  • Studlar, Gavin and David Desser. 1988. ‘Never having to say you’re sorry: Rambo’s rewriting of the Vietnam War.’ In Film Quarterly 42, 1 (Fall 1988).
  • Suid, Lawrence. 1978. Guts and Glory: Great American War Movies. Reading, Mass: Addison-Wesley.
  • Tasker, Yvonne. 1993. Spectacular Bodies. London and New York. Routledge. (especially chapter 5.)
  • Tasker, Yvonne.1998. Working Girls. Gender and Sexuality in Popular Cinema. London Routledge.
  • Terweil, B.J. 1989 Through Traveller’s Eyes: An Approach to Early Nineteenth Century Thai History. Bangkok: Editions Duang Kamol.

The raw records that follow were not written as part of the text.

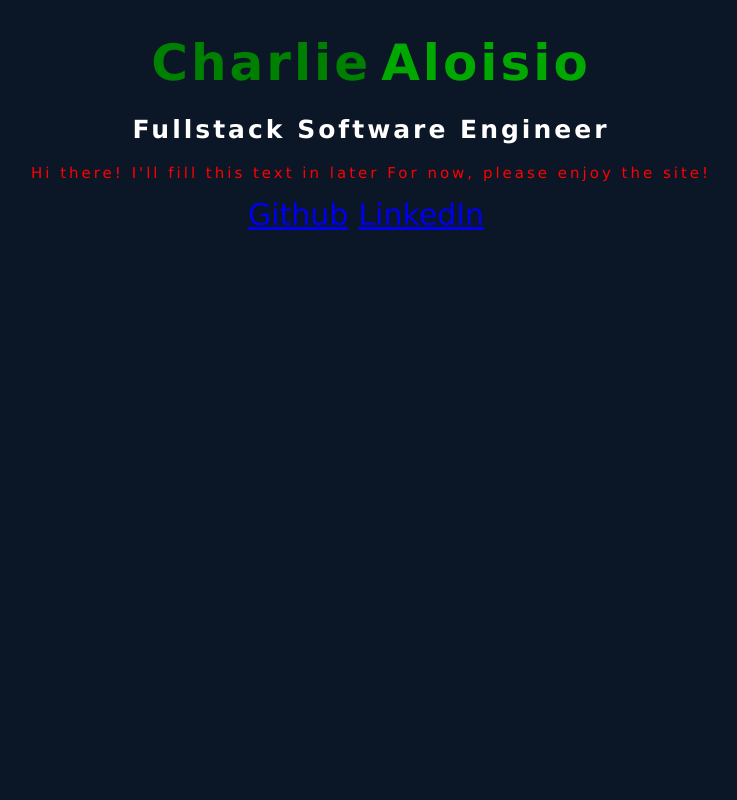
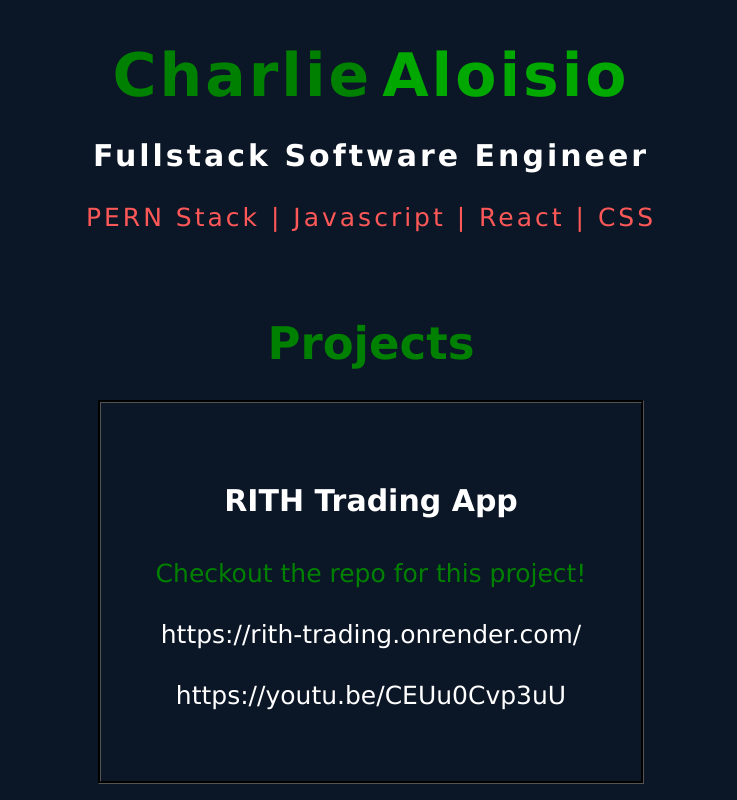
Before and after one commit to charliea97/My-Portfolio, a React (Create React App) app: page / in a window 1280 px wide. Shown: the top 800 px of the page, without its empty margins (269-1006 px from the left). Built offline with nearby package versions, Linux system fonts and the light colour scheme.

Commit message:
More styles and testing. Work in progress

```diff
--- a/src/app/App.js
+++ b/src/app/App.js
@@ -1,5 +1,6 @@
 import React from "react";
 import Header from "../components/Header/Header";
+import Projects from "../components/Projects/Projects";
 import Footer from "../components/Footer/Footer";
 
 function App() {
@@ -8,11 +9,12 @@ function App() {
       <Header />
       <iframe
         className="iFrame"
-        title="silent-hill"
+        title="ambient-music"
         frameborder="no"
         allow="autoplay"
         src="https://w.soundcloud.com/player/?url=https%3A//api.soundcloud.com/tracks/268695871&color=%23ff5500&auto_play=true&hide_related=true&show_comments=false&show_user=false&show_reposts=false&show_teaser=false&visual=false&loop=true"
       ></iframe>
+      <Projects />
       <Footer />
     </div>
   );
--- a/src/components/Header/Header.js
+++ b/src/components/Header/Header.js
@@ -15,7 +15,7 @@ const Header = () => {
         Aloisio
       </h1>
       <h2>Fullstack Software Engineer</h2>
-      <p>{`Hi there! I'll fill this text in later\nFor now, please enjoy the site!`}</p>
+      <p>{`PERN Stack | Javascript | React | CSS`}</p>
     </div>
   );
 };
--- a/src/components/Header/header.css
+++ b/src/components/Header/header.css
@@ -5,12 +5,13 @@
   letter-spacing: 3px;
   font-family: "Lucida Sans", "Lucida Sans Regular", "Lucida Grande",
     "Lucida Sans Unicode", Geneva, Verdana, sans-serif;
+  margin-bottom: 30px;
 }
 
 .header h1 {
   color: rgb(0, 168, 0);
   margin-bottom: 3px;
-  font-size: 50px;
+  font-size: 60px;
 }
 
 .header h1 a {
@@ -31,13 +32,13 @@
 
 .header h2 {
   color: white;
-  font-size: 25px;
+  font-size: 30px;
   margin-bottom: 5px;
 }
 
 .header p {
-  color: red;
-  font-size: 15px;
+  color: rgb(255, 88, 88);
+  font-size: 25px;
 }
 
 @keyframes gradientAnimation {
--- /dev/null
+++ b/src/components/Projects/Projects.js
@@ -0,0 +1,62 @@
+import React from "react";
+import "./projects.css";
+
+const Projects = () => {
+  const projects = [
+    {
+      id: 1,
+      name: "RITH Trading App",
+      github:
+        "https://github.com/CapstoneGroupThree/Robin-In-the-Hood-Trading-Corp-1",
+      link: "https://rith-trading.onrender.com/",
+      video: "https://youtu.be/CEUu0Cvp3uU",
+    },
+    {
+      id: 2,
+      name: "Grace Shopper",
+      github:
+        "https://github.com/2301-fsa-et-web-ft-af-graceshopper-g1/grace_shopper",
+      link: "https://graceshoppings-api.onrender.com/",
+    },
+    {
+      id: 3,
+      name: "3D Solar System Model",
+      github: "https://github.com/charliea97/Solar-System-Model",
+    },
+  ];
+  return (
+    <div className="projects-container">
+      <h1>Projects</h1>
+      {projects.map(({ id, name, github, link, video }) => (
+        <div key={id} className="single-project-container">
+          <h2 className="project-name">{name}</h2>
+          <p className="project-github">
+            <a rel="noreferrer" href={github} target="_blank">
+              Checkout the repo for this project!
+            </a>
+          </p>
+          <p className="project-link">
+            {link ? (
+              <a rel="noreferrer" href={link} target="_blank">
+                {link}
+              </a>
+            ) : (
+              ""
+            )}
+          </p>
+          <p className="project-video">
+            {video ? (
+              <a rel="noreferrer" href={video} target="_blank">
+                {video}
+              </a>
+            ) : (
+              ""
+            )}
+          </p>
+        </div>
+      ))}
+    </div>
+  );
+};
+
+export default Projects;
--- /dev/null
+++ b/src/components/Projects/projects.css
@@ -0,0 +1,57 @@
+.projects-container {
+  display: flex;
+  flex-direction: column;
+  align-items: center;
+}
+
+.projects-container h1 {
+  color: green;
+  font-family: "Lucida Sans", "Lucida Sans Regular", "Lucida Grande",
+    "Lucida Sans Unicode", Geneva, Verdana, sans-serif;
+  font-size: 45px;
+}
+
+.single-project-container {
+  display: flex;
+  flex-direction: column;
+  align-items: center;
+  border: 3px groove black;
+  padding: 55px;
+  margin-bottom: 20px;
+}
+
+.single-project-container:hover {
+  cursor: pointer;
+  scale: 100px;
+}
+
+.project-name {
+  color: white;
+  font-family: "Lucida Sans", "Lucida Sans Regular", "Lucida Grande",
+    "Lucida Sans Unicode", Geneva, Verdana, sans-serif;
+  font-size: 30px;
+}
+
+.project-github a {
+  text-decoration: none;
+  color: green;
+  font-size: 25px;
+  font-family: "Lucida Sans", "Lucida Sans Regular", "Lucida Grande",
+    "Lucida Sans Unicode", Geneva, Verdana, sans-serif;
+}
+
+.project-link a {
+  text-decoration: none;
+  color: white;
+  font-size: 25px;
+  font-family: "Lucida Sans", "Lucida Sans Regular", "Lucida Grande",
+    "Lucida Sans Unicode", Geneva, Verdana, sans-serif;
+}
+
+.project-video a {
+  color: white;
+  font-size: 25px;
+  text-decoration: none;
+  font-family: "Lucida Sans", "Lucida Sans Regular", "Lucida Grande",
+    "Lucida Sans Unicode", Geneva, Verdana, sans-serif;
+}
```
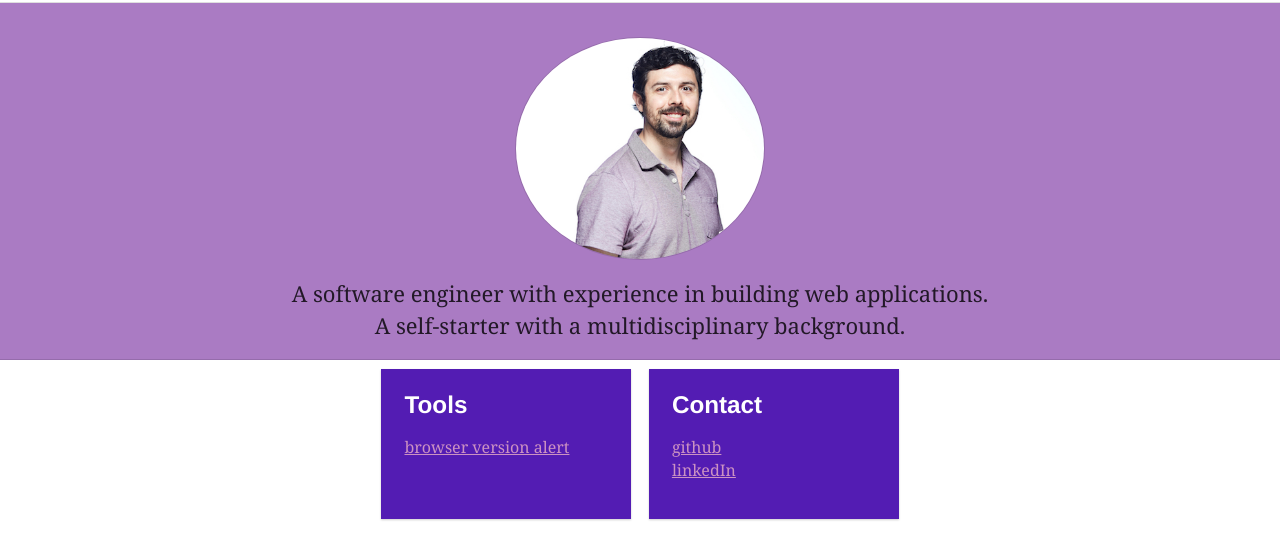
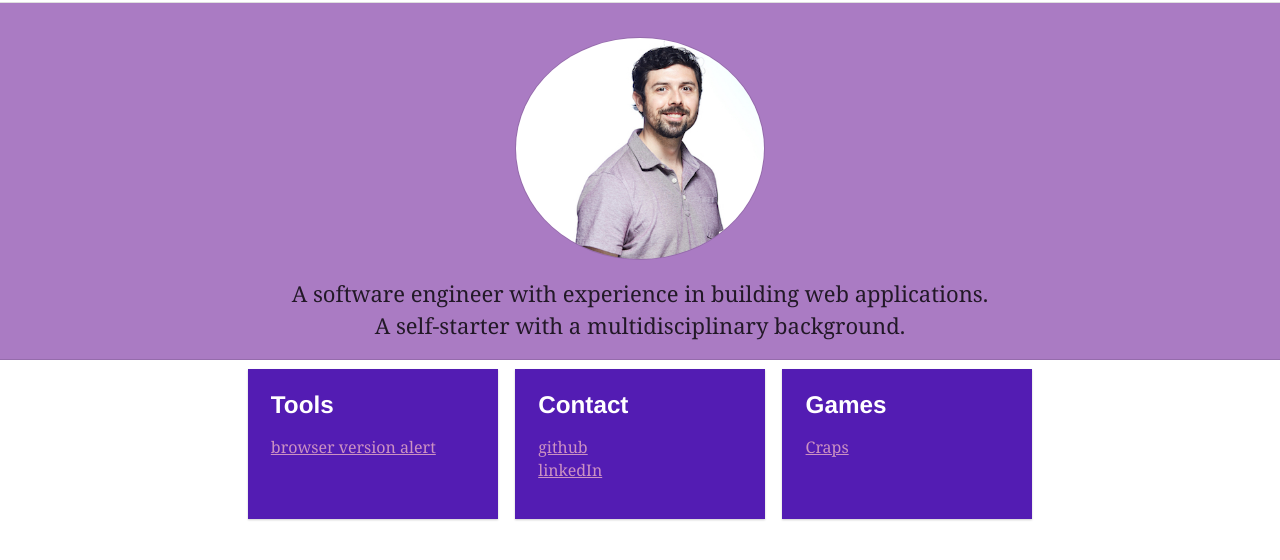
Before and after one commit to asarenski/asarenski.github.io, a Gatsby site: page / in a window 1280 px wide. Shown: the part 80-640 px from the top of the page. Built offline with nearby package versions, Linux system fonts and the light colour scheme; Gatsby itself is replaced by a stand-in of ours.

Commit message:
addeed godotcraps to projects

```diff
--- a/src/components/body.js
+++ b/src/components/body.js
@@ -4,6 +4,7 @@ import Card from './card';
 
 const TOOLS = 'Tools'
 const CONTACT = 'Contact'
+const GAMES = 'Games'
 
 const links = {
   [TOOLS]: [
@@ -12,6 +13,9 @@ const links = {
   [CONTACT]: [
     { href: 'https://github.com/asarenski', text: 'github' },
     { href: 'https://www.linkedin.com/in/adamsarenski/', text: 'linkedIn' },
+  ],
+  [GAMES]: [
+    { href: 'https://asarenski.github.io/godotCraps', text: 'Craps' },
   ],
 }
 
```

  • Thongchai Winichkul 1994 Siam Mapped: A History of the Geo-Body of a Nation. Honolulu: University of Hawaii Press.
  • ------------------------ 2000 The Quest for “Siwilai”: A Geographical Discourse of Civilizational Thinking in the late 19th and early 20th Century Siam. Journal of Asian Studies 59(3):528-549.
  • Turner, Graeme. 1993. Film as Social Practice. London and New York: Routledge.
  • van Esterik, Penny. 2006. ‘Anna and the King: Digesting Difference’ In South East Asia Research, July.
  • Wagner, Geoffrey. 1975. The Novel and the Cinema. Teaneck, N. J. : Fairleigh Dickinson University Press. (SH)
  • Walker, Alexander, Sybil Taylor and Ulrich Ruchti. 1999. Stanley Kubrick, Director. New York and London: W. W. Norton and Company.
  • Watson, Wallace. ‘Conrad and Film’. In Conradiana 11, no 3 (1979) pp. 209-27 (In Senate House)
  • Wimmer, Adi. 1989. ‘Rambo: American Adam, Anarchist and Archetypal Frontier Hero.’ In Jeffrey Walsh, Vietnam Images: war and representation, London: Macmillan Press.